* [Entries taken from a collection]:
■ ■ ■

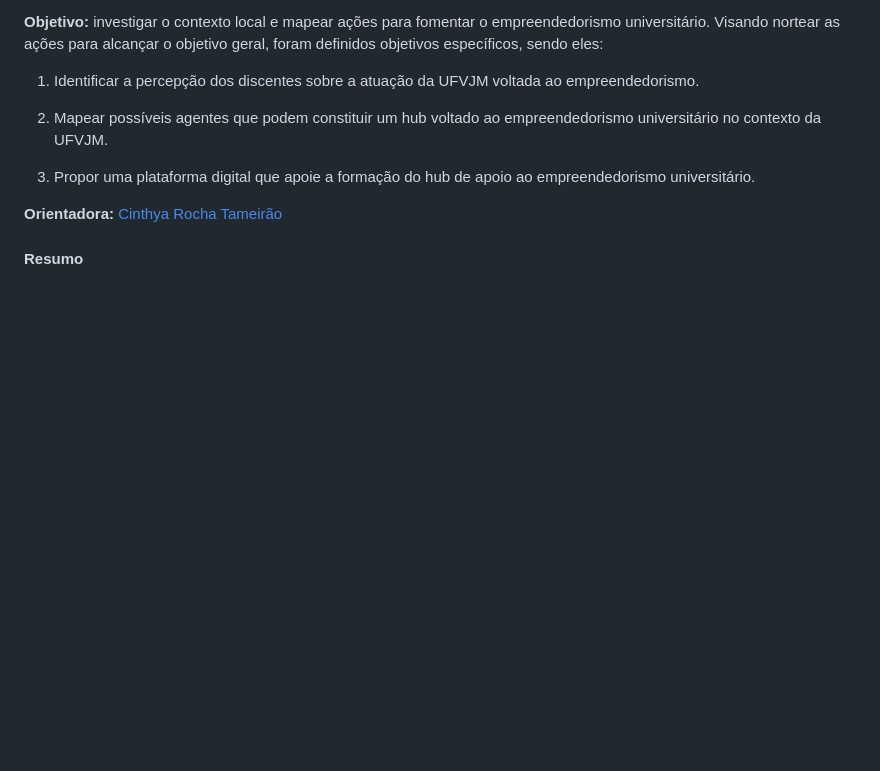
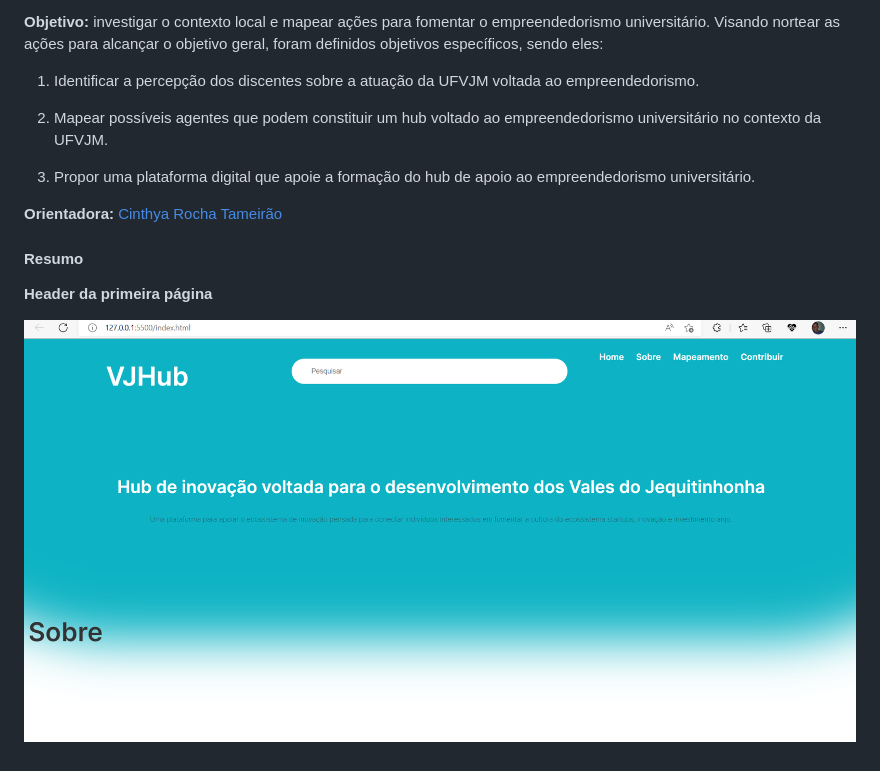
Before and after one commit to TiagoMerc/TCC-VJHub, a Markdown page: README.md, the part around the change. Drawn GitHub-style; pictures changed too: assets/imgs/prints/headerPrimeriaPagina.png (added); blank space fills up the shorter version.

Commit message:
Header da primeira página

```diff
--- a/README.md
+++ b/README.md
@@ -13,3 +13,7 @@ O EMPREENDEDORISMO NO ÂMBITO DA UFVJM: PROPOSTA DE UMA  PLATAFORMA DIGITAL PARA
 **Orientadora:** [Cinthya Rocha Tameirão](http://lattes.cnpq.br/1803639070330678)
 
 #### Resumo
+
+**Header da primeira página**
+
+![Header primeira página](./assets/imgs/prints/headerPrimeriaPagina.png)
```
Also changed, not shown: 2 other files.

■ ■ ■

* [Problem requirements]: If an entry contains an image, print the rest of that entry exactly and leave the image out.

* [Response to this exercise]:
Before and after one commit to TiagoMerc/TCC-VJHub, a Markdown page: README.md, the part around the change. Drawn GitHub-style; pictures changed too: assets/imgs/prints/headerPrimeriaPagina.png (added); blank space fills up the shorter version.

Commit message:
Header da primeira página

```diff
--- a/README.md
+++ b/README.md
@@ -13,3 +13,7 @@ O EMPREENDEDORISMO NO ÂMBITO DA UFVJM: PROPOSTA DE UMA  PLATAFORMA DIGITAL PARA
 **Orientadora:** [Cinthya Rocha Tameirão](http://lattes.cnpq.br/1803639070330678)
 
 #### Resumo
+
+**Header da primeira página**
+
+![Header primeira página](./assets/imgs/prints/headerPrimeriaPagina.png)
```
Also changed, not shown: 2 other files.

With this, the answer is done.